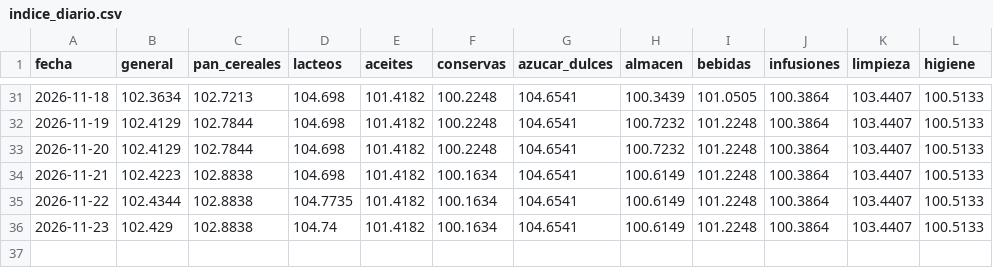
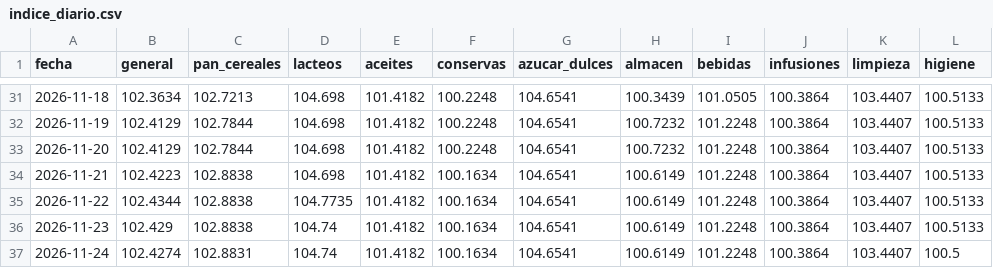
Before and after one commit to enri-escaray/indice-changuito, a CSV file: data/indice_diario.csv, drawn as a sheet; only a part is shown, gaps mark what is left out.

```diff
--- a/data/indice_diario.csv
+++ b/data/indice_diario.csv
@@ -36 +36,2 @@ fecha,general,pan_cereales,lacteos,aceites,conservas,azucar_dulces,almacen,bebid
 2026-11-23,102.429,102.8838,104.74,101.4182,100.1634,104.6541,100.6149,101.2248,100.3864,103.4407,100.5133
+2026-11-24,102.4274,102.8831,104.74,101.4182,100.1634,104.6541,100.6149,101.2248,100.3864,103.4407,100.5
```
Also changed, not shown: data/indice_mensual.csv, docs/datos/precios-hoy.csv, 2 other files.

• _WHAT TO WORK ON_:
Total lines with "shown" in the records above: report that figure alone.

• _COMPLETED TASK_:
2